“I hadn’t even known it was Yom Kippur,” my father remembered. “I didn’t react, continuing to play the role of a non-Jew. But I accepted his invitation and took the Hebrew-French prayer book he offered me.
My father listened as the man began to recite the Kol Nidre prayer in the French translation. He looked down at the book, saw the Hebrew lettering, and then suddenly it happened. The part of himself that he had shut off for so long emerged and, in full voice, he was singing Kol Nidre in Hebrew – as he had in his childhood.
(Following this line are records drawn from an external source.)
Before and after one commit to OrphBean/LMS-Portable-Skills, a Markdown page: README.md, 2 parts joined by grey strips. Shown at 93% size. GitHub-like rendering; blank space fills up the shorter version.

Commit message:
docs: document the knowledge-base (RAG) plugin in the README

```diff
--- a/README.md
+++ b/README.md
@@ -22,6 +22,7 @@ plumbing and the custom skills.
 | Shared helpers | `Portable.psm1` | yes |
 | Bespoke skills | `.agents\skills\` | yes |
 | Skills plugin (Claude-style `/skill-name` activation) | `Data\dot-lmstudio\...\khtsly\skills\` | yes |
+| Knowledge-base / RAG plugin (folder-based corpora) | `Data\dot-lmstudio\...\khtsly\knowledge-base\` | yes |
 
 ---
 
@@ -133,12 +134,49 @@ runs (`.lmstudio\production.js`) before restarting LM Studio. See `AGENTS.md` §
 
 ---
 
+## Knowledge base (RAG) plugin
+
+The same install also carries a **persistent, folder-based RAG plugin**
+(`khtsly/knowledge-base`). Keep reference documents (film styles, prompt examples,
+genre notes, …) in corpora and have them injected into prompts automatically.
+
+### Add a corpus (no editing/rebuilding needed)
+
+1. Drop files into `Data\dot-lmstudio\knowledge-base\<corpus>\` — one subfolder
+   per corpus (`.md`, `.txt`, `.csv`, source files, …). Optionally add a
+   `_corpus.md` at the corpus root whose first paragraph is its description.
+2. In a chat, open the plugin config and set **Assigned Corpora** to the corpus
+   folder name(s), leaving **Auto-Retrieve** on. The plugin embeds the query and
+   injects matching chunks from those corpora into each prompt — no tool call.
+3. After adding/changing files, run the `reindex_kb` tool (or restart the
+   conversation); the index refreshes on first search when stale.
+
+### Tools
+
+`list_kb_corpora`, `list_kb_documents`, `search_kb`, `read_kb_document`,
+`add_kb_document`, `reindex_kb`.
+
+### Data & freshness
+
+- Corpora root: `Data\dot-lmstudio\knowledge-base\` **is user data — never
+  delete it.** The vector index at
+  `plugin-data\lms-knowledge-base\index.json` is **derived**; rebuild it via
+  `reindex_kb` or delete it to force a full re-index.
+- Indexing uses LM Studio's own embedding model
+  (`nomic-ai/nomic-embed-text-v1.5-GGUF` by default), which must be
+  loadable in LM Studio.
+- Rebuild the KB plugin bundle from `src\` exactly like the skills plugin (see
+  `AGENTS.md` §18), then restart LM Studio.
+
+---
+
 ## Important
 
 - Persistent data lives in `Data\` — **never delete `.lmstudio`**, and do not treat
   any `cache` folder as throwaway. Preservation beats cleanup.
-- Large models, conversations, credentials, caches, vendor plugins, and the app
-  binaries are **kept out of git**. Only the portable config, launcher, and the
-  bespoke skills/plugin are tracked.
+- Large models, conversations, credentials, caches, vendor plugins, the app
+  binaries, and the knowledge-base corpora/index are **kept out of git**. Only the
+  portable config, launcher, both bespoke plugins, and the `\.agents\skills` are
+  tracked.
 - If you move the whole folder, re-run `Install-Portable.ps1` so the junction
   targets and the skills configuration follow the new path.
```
My father suddenly felt that his father was right there at his shoulders, harmonizing with him. They were praying one last time together. It was surreal, and he sang with intense emotion. He had never sung better, before or since. They were all crying in that room, as there was so much pent-up emotion. The end of the war was in sight, as the long nightmare of the Nazi era was coming to an end.
When my father finished, the group excitedly crowded around him. They heaped salutations on him, praised him for making their first Kol Nidre out of hiding so memorable, and began to pepper him with questions.
But my father, taken aback by his lapse in hiding his true identity, reverted back to his survival mode. He said he must resume his duties, left the house, and returned to his unit.
But the wellsprings of his Jewish soul had been opened. A week or two later, when he learned that one of the American soldiers was also Jewish, he shared his secret with him. He also revealed that he had two sisters in America who had managed to escape before the war. Through Army mail, my father was able to contact his sisters for the first time in four years, and they were overjoyed to learn that he was alive.
In 1946, my father was discharged from the French military and immigrated to America. He married my mother, another survivor, and raised my two sisters and me.
Over the years, our father told our family many of his wartime experiences. Yet he had never told us this story before.
We know that there are no coincidences. And it was no coincidence that my father found himself at a Kol Nidre service that reconnected him to his people, his Jewish soul, and eventually, his sisters in America.